First, we need to dismiss any notion that, even in the early days of Christianity, the church was somehow stable and united. There were divisions even in New Testament times despite the best efforts of the apostles, and these proliferated in the first few centuries.
Even during the period when the Roman Catholic Church dominated Europe, there was change within due to political developments and as new religious orders were founded, a pattern that has continued since the Reformation, each change usually involving a development or a new emphasis in theology - how we understand and respond to God.
There has never been a period when the church was not emerging in some new way.
An almost unanswerable question! It depends on which country and faith group we belong to. Some are doing very nicely, others, apparently, not so well. In particular, there has been a sustained decline in membership of most of the traditional churches in the developed world, where many church leaders are looking for new models of 'church' that might reverse the decline.
The message of Jesus has not changed. We still have a duty to spread the Gospel.
Within the Community there are many different views on how the church might best develop in the future to meet the command of Jesus (Mark16:15): "Go into all the world and preach the gospel to all creation" (NIV).

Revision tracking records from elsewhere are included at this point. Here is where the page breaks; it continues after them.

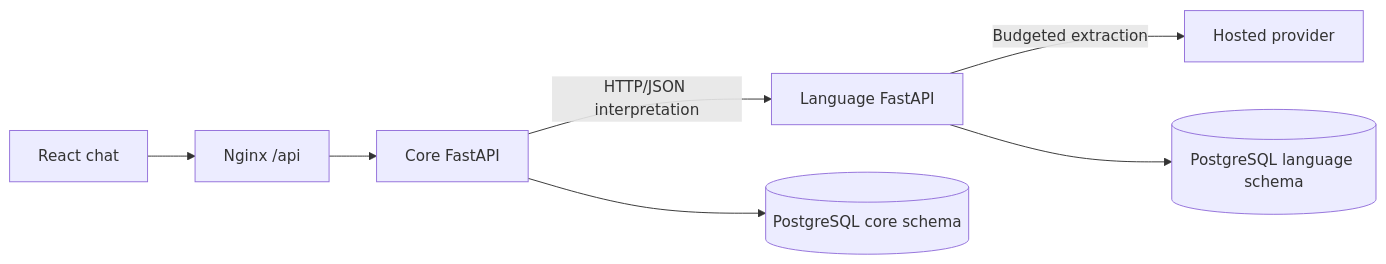
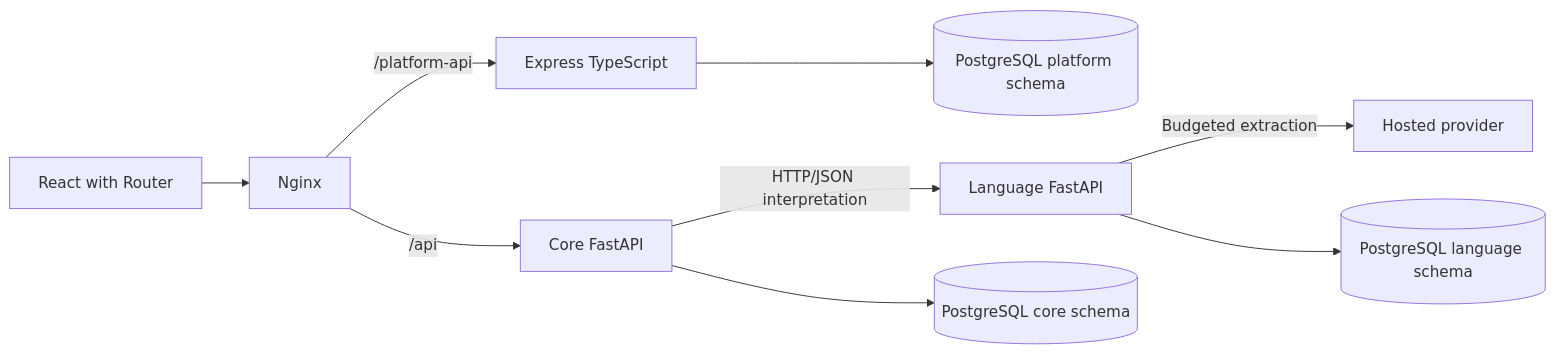
The diagram in docs/architecture/overview.md (reda-alilou/pharmacy-assistant), drawn with Mermaid before and after one commit. The commit also changed other lines of this file and 105 other files, not shown here.

````diff
--- a/docs/architecture/overview.md
+++ b/docs/architecture/overview.md
@@ -9,9 +28,11 @@
 ```mermaid
 flowchart LR
-    Browser[React chat] --> Gateway[Nginx /api]
-    Gateway --> Core[Core FastAPI]
+    Browser[React with Router] --> Gateway[Nginx]
+    Gateway -->|/platform-api| Platform[Express TypeScript]
+    Platform --> PlatformSchema[(PostgreSQL platform schema)]
+    Gateway -->|/api| Core[Core FastAPI]
     Core -->|HTTP/JSON interpretation| Language[Language FastAPI]
     Language -->|Budgeted extraction| Hosted[Hosted provider]
     Core --> CoreSchema[(PostgreSQL core schema)]
     Language --> LanguageSchema[(PostgreSQL language schema)]
 ```
````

The Community is ecumenical and aims to foster a spirituality and way of life, that will be helpful for individual Christians from all denominations and fellowship groups, and for those who do not belong to any.
While it takes its inspiration from the Celtic Churches that survived in Ireland and the western fringes of Britain and France, after the collapse of the Roman Empire, the Community is fully open to the wisdom of all the churches, and their religious orders. It is worth mentioning that elements of our way of life have a lot in common with Benedictine, Franciscan and Ignatian traditions.
So, we are not recommending any particular way forward, more perhaps, approaches and practices that we believe would help people grow in faith, and effect transformation from within. The issue is, how do we lift up and portray Jesus to today's world, that will allow Him to draw people in.
John 12:32 "And I, if I am lifted up from the earth, will draw all peoples to Myself."
Simon Reed, one of our three Guardians, and the minister of a London church, examines the relevance of the Celtic Church to today's mission in his book Creating Community: Ancient Ways for Modern Churches, publish by BRF. He observes that while many contemporary churches try to attract a crowd and then turn it into a community, the early churches in Celtic lands started as small communities and then gathered wider numbers.
He argues that such churches can become living communities if they adopt three practices:
The Community of Aidan and Hilda offers all three of these, in a format that can be tailored to the needs of individual Christians in their own denominations and personal circumstances.
Ray Simpson, our Founding Guardian, has written several books on new models of church, and refers to instances where these are becoming a reality. Ray has provided some of the key features of the Celtic churches that may be helpful for us today that you can download in PDF or a PowerPoint format. In essence he identifies a heart for:
Other descriptors might include:
You can download a fuller version of Ray's views on the relevance of the Celtic Church for today in PDF format by right-clicking here.
Views expressed in the websites below do not necessarily represent those of the Community!
There is an interesting if rather academic take on the emerging church concept in this Wikipedia article:
Two websites that explore ways in which the Anglican Church, in particular, is pioneering, include:
The Catholic Church has been slower to enter the emerging church debate and there is no dedicated website. However, the debate is going on and is given voice in some of the religious orders and lay movements. The general consensus is that any developments will have to be within the existing structure of the church to preserve stability, but might involve encouraging the faithful to engage in new devotional practices that bring people closer to Christ:
You can explore further by entering 'emerging church' into any search engine!